(Exercise details)
What's needed: every entry, printed exactly, minus the images.

(Supplied data)
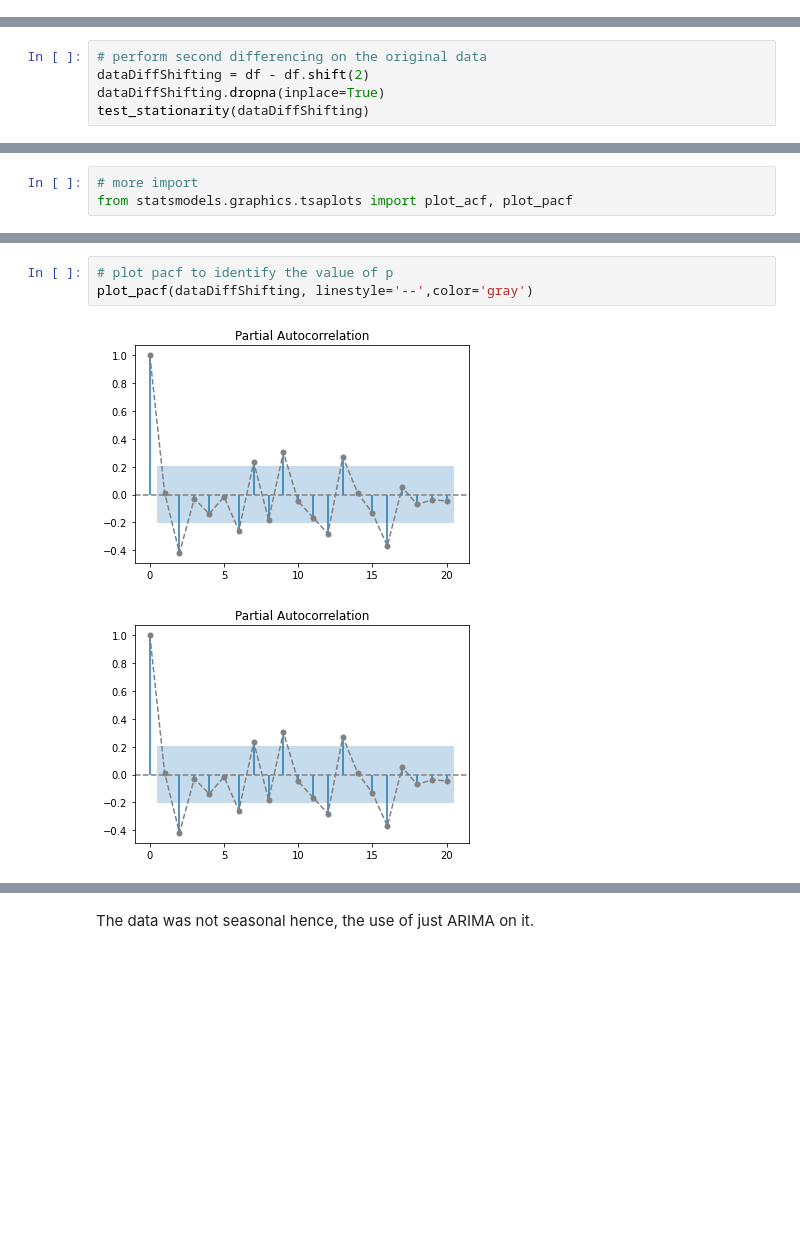
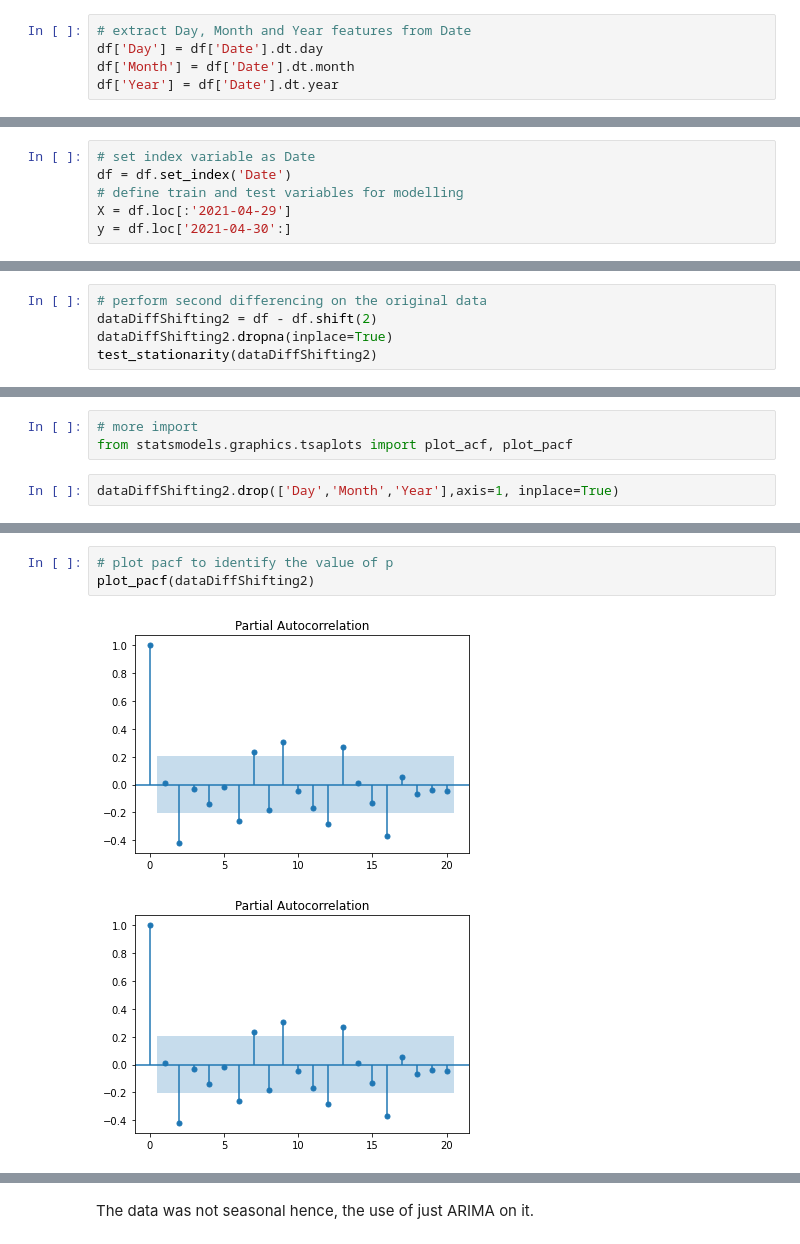
Before and after one commit to khaiyra/restaurant-sales-forecast, a Jupyter notebook: Restaurant Sales Forecast.ipynb, the cells around one changed output, grey strips where cells are left out. Saved outputs shown, nothing was run; the diff lists cells and outputs as text; blank space fills up the shorter version.

```diff
--- a/Restaurant Sales Forecast.ipynb
+++ b/Restaurant Sales Forecast.ipynb
@@ -81,2 +90,7 @@ df.tail()
 # %% [markdown]
 Above shows that the record of Sales ends at the fifth month. It started at the second month according to head() function
+# %%
+# extract Day, Month and Year features from Date
+df['Day'] = df['Date'].dt.day
+df['Month'] = df['Date'].dt.month
+df['Year'] = df['Date'].dt.year
@@ -102,0 +154,6 @@ The data does not tend to follow a seasonal pattern or trend.
+# %%
+# set index variable as Date
+df = df.set_index('Date')
+# define train and test variables for modelling
+X = df.loc[:'2021-04-29']
+y = df.loc['2021-04-30':]
@@ -248,9 +339,9 @@ critical value (10%)   -2.584824e+00
 dtype: float64
 # %%
 # perform second differencing on the original data
-dataDiffShifting = df - df.shift(2)
-dataDiffShifting.dropna(inplace=True)
-test_stationarity(dataDiffShifting)
+dataDiffShifting2 = df - df.shift(2)
+dataDiffShifting2.dropna(inplace=True)
+test_stationarity(dataDiffShifting2)
 # %% [output]
 Result of ADF test:
 ADF test statistic      -2.482017
@@ -277,5 +368,7 @@ fig.set_size_inches(15, 8)
 # %%
 # more import
 from statsmodels.graphics.tsaplots import plot_acf, plot_pacf
+# %%
+dataDiffShifting2.drop(['Day','Month','Year'],axis=1, inplace=True)
 # %%
 # plot acf to determine value q
@@ -285,7 +378,7 @@ plot_acf(dataDiffShifting)
 [figure]
 # %%
 # plot pacf to identify the value of p
-plot_pacf(dataDiffShifting, linestyle='--',color='gray')
+plot_pacf(dataDiffShifting2)
 # %% [output]
-[figure, old version]
+[figure, new version]
-[figure, old version]
+[figure, new version]
```
Also changed, not shown: parts of 54 cells of this notebook.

(Response area)
Before and after one commit to khaiyra/restaurant-sales-forecast, a Jupyter notebook: Restaurant Sales Forecast.ipynb, the cells around one changed output, grey strips where cells are left out. Saved outputs shown, nothing was run; the diff lists cells and outputs as text; blank space fills up the shorter version.

```diff
--- a/Restaurant Sales Forecast.ipynb
+++ b/Restaurant Sales Forecast.ipynb
@@ -81,2 +90,7 @@ df.tail()
 # %% [markdown]
 Above shows that the record of Sales ends at the fifth month. It started at the second month according to head() function
+# %%
+# extract Day, Month and Year features from Date
+df['Day'] = df['Date'].dt.day
+df['Month'] = df['Date'].dt.month
+df['Year'] = df['Date'].dt.year
@@ -102,0 +154,6 @@ The data does not tend to follow a seasonal pattern or trend.
+# %%
+# set index variable as Date
+df = df.set_index('Date')
+# define train and test variables for modelling
+X = df.loc[:'2021-04-29']
+y = df.loc['2021-04-30':]
@@ -248,9 +339,9 @@ critical value (10%)   -2.584824e+00
 dtype: float64
 # %%
 # perform second differencing on the original data
-dataDiffShifting = df - df.shift(2)
-dataDiffShifting.dropna(inplace=True)
-test_stationarity(dataDiffShifting)
+dataDiffShifting2 = df - df.shift(2)
+dataDiffShifting2.dropna(inplace=True)
+test_stationarity(dataDiffShifting2)
 # %% [output]
 Result of ADF test:
 ADF test statistic      -2.482017
@@ -277,5 +368,7 @@ fig.set_size_inches(15, 8)
 # %%
 # more import
 from statsmodels.graphics.tsaplots import plot_acf, plot_pacf
+# %%
+dataDiffShifting2.drop(['Day','Month','Year'],axis=1, inplace=True)
 # %%
 # plot acf to determine value q
@@ -285,7 +378,7 @@ plot_acf(dataDiffShifting)
 [figure]
 # %%
 # plot pacf to identify the value of p
-plot_pacf(dataDiffShifting, linestyle='--',color='gray')
+plot_pacf(dataDiffShifting2)
 # %% [output]
-[figure, old version]
+[figure, new version]
-[figure, old version]
+[figure, new version]
```
Also changed, not shown: parts of 54 cells of this notebook.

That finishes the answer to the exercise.